The Ether is a massive cloud storage system where all the citizen’s memories and identities are saved, and more or less accessible to everyone – depending on the authority of the person. There is no need whatsoever for a laptop or a screen because everything is controlled by thought and the eyes work as cameras. Resolving crimes isn’t an impossible task; it’s just a matter of time before the offender can be arrested. All of a sudden, however, a series of mysterious murders occur by the hand of someone able to masterly conceal her/his identity, enabling her to escape the surveillance system. Detective Friedland (Clive Owen) is determined to find the hacker (Amanda Seyfried), who is likely to be behind the killings. But is her anonymity really a threat?

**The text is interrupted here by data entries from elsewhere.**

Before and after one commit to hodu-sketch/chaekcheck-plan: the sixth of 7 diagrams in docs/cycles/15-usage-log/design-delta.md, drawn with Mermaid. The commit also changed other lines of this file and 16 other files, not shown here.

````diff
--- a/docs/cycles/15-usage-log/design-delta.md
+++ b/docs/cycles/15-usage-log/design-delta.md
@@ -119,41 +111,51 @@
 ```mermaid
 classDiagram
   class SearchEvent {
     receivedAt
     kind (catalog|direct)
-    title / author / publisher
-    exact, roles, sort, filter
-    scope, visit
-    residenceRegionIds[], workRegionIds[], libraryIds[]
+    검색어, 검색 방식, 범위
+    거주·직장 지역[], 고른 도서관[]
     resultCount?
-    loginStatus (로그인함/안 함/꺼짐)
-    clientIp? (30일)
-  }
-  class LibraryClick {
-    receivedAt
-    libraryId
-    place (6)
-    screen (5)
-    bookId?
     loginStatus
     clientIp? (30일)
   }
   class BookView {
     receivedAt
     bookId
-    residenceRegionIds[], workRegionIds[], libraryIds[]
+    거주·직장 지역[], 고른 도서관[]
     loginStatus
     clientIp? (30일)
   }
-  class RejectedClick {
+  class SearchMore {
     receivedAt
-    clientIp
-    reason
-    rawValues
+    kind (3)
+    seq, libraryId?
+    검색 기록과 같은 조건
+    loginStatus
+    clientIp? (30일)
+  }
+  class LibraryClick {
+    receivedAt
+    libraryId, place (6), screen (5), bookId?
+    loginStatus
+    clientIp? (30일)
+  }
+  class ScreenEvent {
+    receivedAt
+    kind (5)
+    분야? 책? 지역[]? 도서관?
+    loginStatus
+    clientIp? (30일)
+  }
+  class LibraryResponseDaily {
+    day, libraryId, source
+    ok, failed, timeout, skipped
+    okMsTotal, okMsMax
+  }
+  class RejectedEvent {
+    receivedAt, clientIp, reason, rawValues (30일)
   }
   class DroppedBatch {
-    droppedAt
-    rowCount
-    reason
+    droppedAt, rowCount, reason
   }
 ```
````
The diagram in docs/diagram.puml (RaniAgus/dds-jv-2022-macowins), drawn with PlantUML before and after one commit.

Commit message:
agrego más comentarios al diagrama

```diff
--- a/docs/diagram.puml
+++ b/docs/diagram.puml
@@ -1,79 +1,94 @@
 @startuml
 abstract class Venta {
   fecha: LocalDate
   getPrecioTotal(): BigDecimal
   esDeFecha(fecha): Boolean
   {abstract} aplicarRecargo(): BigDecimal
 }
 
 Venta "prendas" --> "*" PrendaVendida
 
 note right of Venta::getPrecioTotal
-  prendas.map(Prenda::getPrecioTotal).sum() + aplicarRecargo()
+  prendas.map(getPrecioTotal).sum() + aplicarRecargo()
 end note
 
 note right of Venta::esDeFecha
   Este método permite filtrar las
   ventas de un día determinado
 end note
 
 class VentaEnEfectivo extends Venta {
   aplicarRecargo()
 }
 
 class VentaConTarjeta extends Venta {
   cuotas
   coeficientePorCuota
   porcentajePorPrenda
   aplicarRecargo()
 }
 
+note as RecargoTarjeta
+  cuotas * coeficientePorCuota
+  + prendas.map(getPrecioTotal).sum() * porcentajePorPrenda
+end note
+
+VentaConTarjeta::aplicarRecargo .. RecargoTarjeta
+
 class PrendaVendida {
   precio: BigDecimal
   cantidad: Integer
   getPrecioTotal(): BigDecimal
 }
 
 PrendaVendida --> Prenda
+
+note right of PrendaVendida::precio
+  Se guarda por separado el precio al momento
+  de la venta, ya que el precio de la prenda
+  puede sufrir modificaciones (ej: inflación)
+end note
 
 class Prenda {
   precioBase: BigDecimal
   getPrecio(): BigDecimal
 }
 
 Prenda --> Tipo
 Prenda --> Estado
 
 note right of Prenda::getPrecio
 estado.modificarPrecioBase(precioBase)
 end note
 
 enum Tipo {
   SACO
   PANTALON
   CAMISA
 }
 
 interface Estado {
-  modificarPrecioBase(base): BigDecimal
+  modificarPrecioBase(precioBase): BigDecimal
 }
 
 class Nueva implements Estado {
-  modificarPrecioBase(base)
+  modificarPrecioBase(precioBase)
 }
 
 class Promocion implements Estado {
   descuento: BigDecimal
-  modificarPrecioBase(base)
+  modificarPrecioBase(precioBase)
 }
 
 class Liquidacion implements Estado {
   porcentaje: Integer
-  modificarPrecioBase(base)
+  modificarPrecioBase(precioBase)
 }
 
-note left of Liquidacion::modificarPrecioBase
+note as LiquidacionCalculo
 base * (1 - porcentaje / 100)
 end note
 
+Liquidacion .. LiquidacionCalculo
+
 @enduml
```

Niccol – writer and director of Gattaca (1997) – beautifully develops a half-dystopian, half-progressive society. The scenarios are grim and stifling despite the many open spaces in which the action happens.
From the detailed and entirely legible bios identifying – like a scan – every single element in the frame, to the perfect alternation of cameras; from the paced dialogues to the refined visuals, the care taken with the production is clear. A certain absence of depth in the themes offered by the film, however, leaves the viewer rather unsatisfied – especially in the unfulfilling finale. All the focus is on the thrills coming from the linear whodunnit.
Anonymity, privacy, short-term detectable traces: all of these are treated as dangerous and prohibited, and they become gradually more and more attractive to the protagonist. There are inevitably many cinematic and literary references, from the complex algorithmic powers of The Matrix to the Orwellian watching eye of 1984. The main problem is the lack of fluidity among them.
The interactions between characters are rather distant; no physical contact appears apart from during sexual intercourse, which appears mostly dictated by instinct rather than feelings. Seyfried pushes her most swaggering look, generally in accord with the overall tone of the film. Her facial expressions are perfect for this narrative. Owen wonderfully wears the clothes of the detective, soon experiencing the distressing overturning of the investigation.
Anon is released nationwide and on Sky Cinema on 11th May 2018.
Watch our interview with Clive Owen and Andrew Niccol here:
Watch the trailer for Anon here: